Work item:
An exact copy of every record is required.

_ _ _ _

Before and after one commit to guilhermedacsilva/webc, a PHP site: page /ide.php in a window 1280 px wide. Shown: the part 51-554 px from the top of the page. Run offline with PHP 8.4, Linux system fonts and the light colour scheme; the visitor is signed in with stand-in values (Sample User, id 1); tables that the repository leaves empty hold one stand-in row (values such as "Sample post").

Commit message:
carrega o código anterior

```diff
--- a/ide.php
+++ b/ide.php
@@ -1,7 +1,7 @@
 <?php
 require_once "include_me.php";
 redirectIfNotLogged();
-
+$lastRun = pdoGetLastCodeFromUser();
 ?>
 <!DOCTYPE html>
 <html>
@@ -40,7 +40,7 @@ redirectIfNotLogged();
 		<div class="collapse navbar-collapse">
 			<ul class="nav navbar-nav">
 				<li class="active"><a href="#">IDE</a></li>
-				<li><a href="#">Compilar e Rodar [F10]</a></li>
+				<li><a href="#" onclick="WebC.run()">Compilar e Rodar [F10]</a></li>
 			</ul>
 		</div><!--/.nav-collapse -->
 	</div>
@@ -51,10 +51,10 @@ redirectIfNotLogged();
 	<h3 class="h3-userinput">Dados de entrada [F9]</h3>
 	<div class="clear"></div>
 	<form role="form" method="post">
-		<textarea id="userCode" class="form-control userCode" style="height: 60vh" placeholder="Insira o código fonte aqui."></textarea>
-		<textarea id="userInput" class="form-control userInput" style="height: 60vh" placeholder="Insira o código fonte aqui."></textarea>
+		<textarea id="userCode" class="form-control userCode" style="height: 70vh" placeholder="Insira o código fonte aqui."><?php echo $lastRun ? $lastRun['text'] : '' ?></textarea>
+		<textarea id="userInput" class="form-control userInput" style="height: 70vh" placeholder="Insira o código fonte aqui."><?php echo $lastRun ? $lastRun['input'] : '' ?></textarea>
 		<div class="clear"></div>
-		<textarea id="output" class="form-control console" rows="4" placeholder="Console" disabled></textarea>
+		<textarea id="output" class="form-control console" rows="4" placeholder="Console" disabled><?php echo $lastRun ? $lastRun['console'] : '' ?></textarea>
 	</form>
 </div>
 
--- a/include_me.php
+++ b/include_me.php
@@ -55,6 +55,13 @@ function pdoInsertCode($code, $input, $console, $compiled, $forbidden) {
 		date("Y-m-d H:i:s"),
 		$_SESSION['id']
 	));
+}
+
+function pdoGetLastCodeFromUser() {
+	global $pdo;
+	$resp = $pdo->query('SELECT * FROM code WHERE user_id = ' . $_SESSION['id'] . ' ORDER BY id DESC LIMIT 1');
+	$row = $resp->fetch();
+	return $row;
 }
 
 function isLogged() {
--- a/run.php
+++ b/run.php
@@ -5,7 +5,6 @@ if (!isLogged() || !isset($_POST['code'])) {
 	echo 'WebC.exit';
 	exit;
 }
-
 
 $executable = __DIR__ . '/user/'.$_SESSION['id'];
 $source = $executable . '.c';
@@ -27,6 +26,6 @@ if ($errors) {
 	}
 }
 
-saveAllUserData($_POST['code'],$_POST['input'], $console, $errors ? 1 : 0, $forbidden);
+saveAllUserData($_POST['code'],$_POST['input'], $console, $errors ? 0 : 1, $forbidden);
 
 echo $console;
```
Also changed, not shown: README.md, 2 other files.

_ _ _ _

Expected answer:
Before and after one commit to guilhermedacsilva/webc, a PHP site: page /ide.php in a window 1280 px wide. Shown: the part 51-554 px from the top of the page. Run offline with PHP 8.4, Linux system fonts and the light colour scheme; the visitor is signed in with stand-in values (Sample User, id 1); tables that the repository leaves empty hold one stand-in row (values such as "Sample post").

Commit message:
carrega o código anterior

```diff
--- a/ide.php
+++ b/ide.php
@@ -1,7 +1,7 @@
 <?php
 require_once "include_me.php";
 redirectIfNotLogged();
-
+$lastRun = pdoGetLastCodeFromUser();
 ?>
 <!DOCTYPE html>
 <html>
@@ -40,7 +40,7 @@ redirectIfNotLogged();
 		<div class="collapse navbar-collapse">
 			<ul class="nav navbar-nav">
 				<li class="active"><a href="#">IDE</a></li>
-				<li><a href="#">Compilar e Rodar [F10]</a></li>
+				<li><a href="#" onclick="WebC.run()">Compilar e Rodar [F10]</a></li>
 			</ul>
 		</div><!--/.nav-collapse -->
 	</div>
@@ -51,10 +51,10 @@ redirectIfNotLogged();
 	<h3 class="h3-userinput">Dados de entrada [F9]</h3>
 	<div class="clear"></div>
 	<form role="form" method="post">
-		<textarea id="userCode" class="form-control userCode" style="height: 60vh" placeholder="Insira o código fonte aqui."></textarea>
-		<textarea id="userInput" class="form-control userInput" style="height: 60vh" placeholder="Insira o código fonte aqui."></textarea>
+		<textarea id="userCode" class="form-control userCode" style="height: 70vh" placeholder="Insira o código fonte aqui."><?php echo $lastRun ? $lastRun['text'] : '' ?></textarea>
+		<textarea id="userInput" class="form-control userInput" style="height: 70vh" placeholder="Insira o código fonte aqui."><?php echo $lastRun ? $lastRun['input'] : '' ?></textarea>
 		<div class="clear"></div>
-		<textarea id="output" class="form-control console" rows="4" placeholder="Console" disabled></textarea>
+		<textarea id="output" class="form-control console" rows="4" placeholder="Console" disabled><?php echo $lastRun ? $lastRun['console'] : '' ?></textarea>
 	</form>
 </div>
 
--- a/include_me.php
+++ b/include_me.php
@@ -55,6 +55,13 @@ function pdoInsertCode($code, $input, $console, $compiled, $forbidden) {
 		date("Y-m-d H:i:s"),
 		$_SESSION['id']
 	));
+}
+
+function pdoGetLastCodeFromUser() {
+	global $pdo;
+	$resp = $pdo->query('SELECT * FROM code WHERE user_id = ' . $_SESSION['id'] . ' ORDER BY id DESC LIMIT 1');
+	$row = $resp->fetch();
+	return $row;
 }
 
 function isLogged() {
--- a/run.php
+++ b/run.php
@@ -5,7 +5,6 @@ if (!isLogged() || !isset($_POST['code'])) {
 	echo 'WebC.exit';
 	exit;
 }
-
 
 $executable = __DIR__ . '/user/'.$_SESSION['id'];
 $source = $executable . '.c';
@@ -27,6 +26,6 @@ if ($errors) {
 	}
 }
 
-saveAllUserData($_POST['code'],$_POST['input'], $console, $errors ? 1 : 0, $forbidden);
+saveAllUserData($_POST['code'],$_POST['input'], $console, $errors ? 0 : 1, $forbidden);
 
 echo $console;
```
Also changed, not shown: README.md, 2 other files.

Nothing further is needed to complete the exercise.